Mapping Back: Using Public Records to Map Police Surveillance on Roadways
On roadways across the country, police and private companies alike regularly collect data on every driver's travel patterns through automated license plate reader technology (ALPR), camera systems that scan license plates to create enormous databases in real time. This form of surveillance is both ubiquitous and indiscriminate, and can be used to reveal private information about drivers and to map out relationships between drivers.
What if we could gain access to the same data, and map them back? In this Maptime, Dave Maass, a senior investigative researcher at the Electronic Frontier Foundation, has been involved in efforts to do just that. Starting in 2015, EFF began mapping data collected in Oakland to reveal how police are using ALPR. Today, he is helping file 1,000 public record requests with the goal of mapping out how police departments are sharing records with each other. EFF aims to create a detailed snapshot of ALPR mass surveillance network that links law enforcement and other government agencies nationwide—including ICE—by requests to multiple police departments beyond California
What: Maptime SF/Oakland

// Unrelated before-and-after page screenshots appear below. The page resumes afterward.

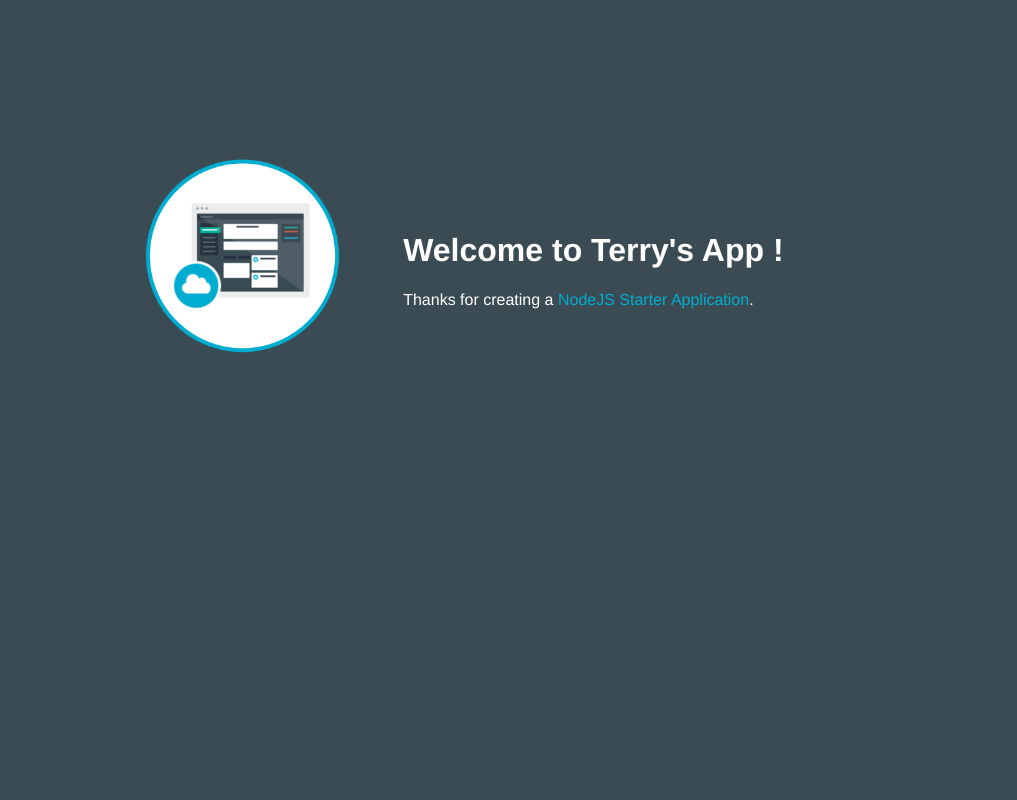
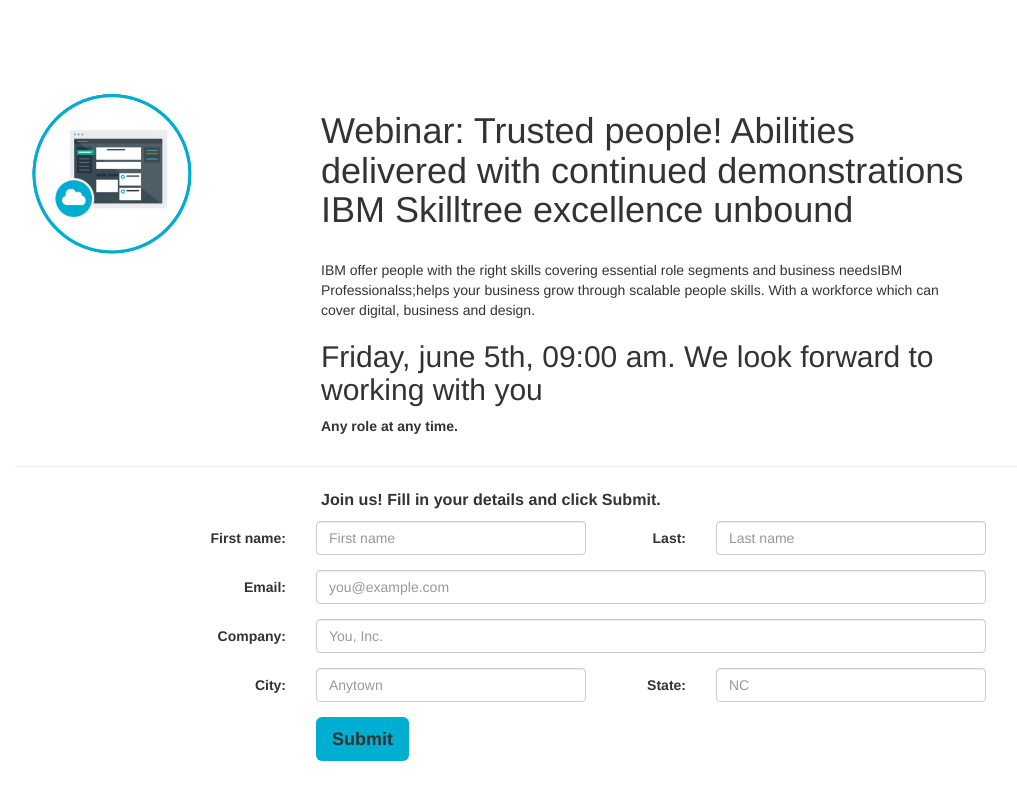
Before and after one commit to Tezzagio/IBMSkillTree, a plain HTML site: page public/index.html in a window 1280 px wide. Shown: the whole page, without its empty margins (139-1156 px from the left). Drawn offline with nearby package versions, Linux system fonts and the light colour scheme.

Commit message:
Added Bootstrap dependancies and webinar form

```diff
--- a/public/index.html
+++ b/public/index.html
@@ -2,25 +2,110 @@
 <html>
 
   <head>
-    <title>NodeJS Starter Application</title>
+    <title>IBMSkillTree</title>
     <meta charset="utf-8">
     <meta http-equiv="X-UA-Compatible" content="IE=edge">
     <meta name="viewport" content="width=device-width, initial-scale=1">
-    <link rel="stylesheet" href="stylesheets/style.css">
+
+    <title>IBMSkillsTree</title>
+
+    <!-- Use the maxcdn network to get Bootstrap -->
+    <!-- Latest compiled and minified CSS -->
+    <link rel="stylesheet"
+      href="https://maxcdn.bootstrapcdn.com/bootstrap/3.3.7/css/bootstrap.min.css"
+      integrity="sha384-BVYiiSIFeK1dGmJRAkycuHAHRg32OmUcww7on3RYdg4Va+PmSTsz/K68vbdEjh4u"
+      crossorigin="anonymous">
+    <!-- Optional theme -->
+    <link rel="stylesheet"
+      href="https://maxcdn.bootstrapcdn.com/bootstrap/3.3.7/css/bootstrap-theme.min.css"
+      integrity="sha384-rHyoN1iRsVXV4nD0JutlnGaslCJuC7uwjduW9SVrLvRYooPp2bWYgmgJQIXwl/Sp"
+      crossorigin="anonymous">
+    <!-- Latest compiled and minified JavaScript -->
+    <script src="https://maxcdn.bootstrapcdn.com/bootstrap/3.3.7/js/bootstrap.min.js"
+      integrity="sha384-Tc5IQib027qvyjSMfHjOMaLkfuWVxZxUPnCJA7l2mCWNIpG9mGCD8wGNIcPD7Txa"
+      crossorigin="anonymous"></script>
+
+    <link rel="stylesheet" href="stylesheets/base.css">
+    <meta http-equiv="X-UA-Compatible" content="IE=edge">
   </head>
 
   <body>
-    <table>
-      <tr>
-        <td style= "width:30%;">
-          <img class = "newappIcon" src="images/newapp-icon.png">
-        </td>
-        <td>
-          <h1 id="message">Welcome to Terry's App !</h1>
-          <p class='description'></p> Thanks for creating a <span class = "blue">NodeJS Starter Application</span>.
-        </td>
-      </tr>
-    </table>
+  <section id="intro" class="container">
+      <div class="row" style="padding-top: 8%;">
+        <div class="col-sm-offset-1 col-sm-2">
+          <img class="newappIcon img-responsive" src="images/newapp-icon.png"/>
+        </div>
+        <div class="col-sm-offset-1 col-sm-7">
+          <h1>Webinar: Trusted people! Abilities delivered with continued demonstrations <span class="blue">IBM Skilltree excellence unbound</span></h1>
+          <p style="padding-top: 20px;">IBM offer people with the right skills covering essential role segments and  business needs<span class="blue" style="font-weight:">IBM Professionalss;<span class="blue">helps your business grow through scalable people skills. With a workforce which can cover digital, business and design.</p>
+          <h2>Friday, june 5th, 09:00 am. We look forward to working with you</h2>
+            <span class="blue" style="font-weight: bold;">Any role at any time.</span></p>
+        </div>
+      </div>
+      <div class="row">
+        <hr class="col-sm-offset-1 col-sm-10 blue"/>
+      </div>
+      <div class="row">
+        <form class="form-horizontal" method="post" action="/registration"
+          role="form" id="registration-form">
+          <div class="controls">
+          <p class="col-sm-offset-4 col-sm-8 blue"
+            style="font-weight: bold; font-size: 115%;">
+            Join us! Fill in your details and click Submit.</p>
+          <div class="form-group">
+            <label class="col-sm-3 col-sm-offset-1 control-label"
+              for="firstName">First name:</label>
+            <div class="col-sm-3">
+              <input class="form-control" type="text" id="firstName"
+                name="firstName" placeholder="First name">
+            </div>
+            <label class="col-sm-1 control-label" for="lastName">Last: </label>
+            <div class="col-sm-3">
+              <input class="form-control" type="text" id="lastName"
+                name="lastName" placeholder="Last name">
+            </div>
+          </div>
+          <div class="form-group">
+            <label class="col-sm-2 col-sm-offset-2 control-label"
+              for="email">Email:</label>
+            <div class="col-sm-7">
+              <input class="form-control" type="email" id="email" name="email"
+                placeholder="you@example.com">
+	    </div>
+          </div>
+          <div class="form-group">
+            <label class="col-sm-2 col-sm-offset-2 control-label"
+              for="company">Company:</label>
+            <div class="col-sm-7">
+              <input class="form-control" type="text" id="company"
+                name="company" placeholder="You, Inc.">
+            </div>
+          </div>
+          <div class="form-group">
+            <label class="col-sm-2 col-sm-offset-2 control-label"
+              for="city">City:</label>
+            <div class="col-sm-3">
+              <input class="form-control" type="text" id="city" name="city"
+                placeholder="Anytown">
+            </div>
+            <label class="col-sm-1 control-label" for="state">State:</label>
+            <div class="col-sm-3">
+              <input class="form-control" type="text" id="state" name="state"
+                placeholder="NC">
+            </div>
+          </div>
+          <div class="form-group">
+            <div class="col-sm-offset-4 col-sm-8">
+              <button class="btn btn-lg"
+                style="border: none; background-color: #00aed1; font-weight: bold;"
+                type="submit">Submit</button>
+            </div>
+          </div>
+        </div>
+        </form>
+      </div>
+    </section>
+    <!-- jQuery (necessary for Bootstrap's JavaScript plugins) -->
+    <script src="https://ajax.googleapis.com/ajax/libs/jquery/1.12.4/jquery.min.js"></script>
   </body>
-
 </html>
```
Also changed, not shown: 2 other files.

Date: Tuesday, April 17, 2018
Time: 6:30 - 9:30 p.m.
Where: Oakland, CA (Location available upon registration)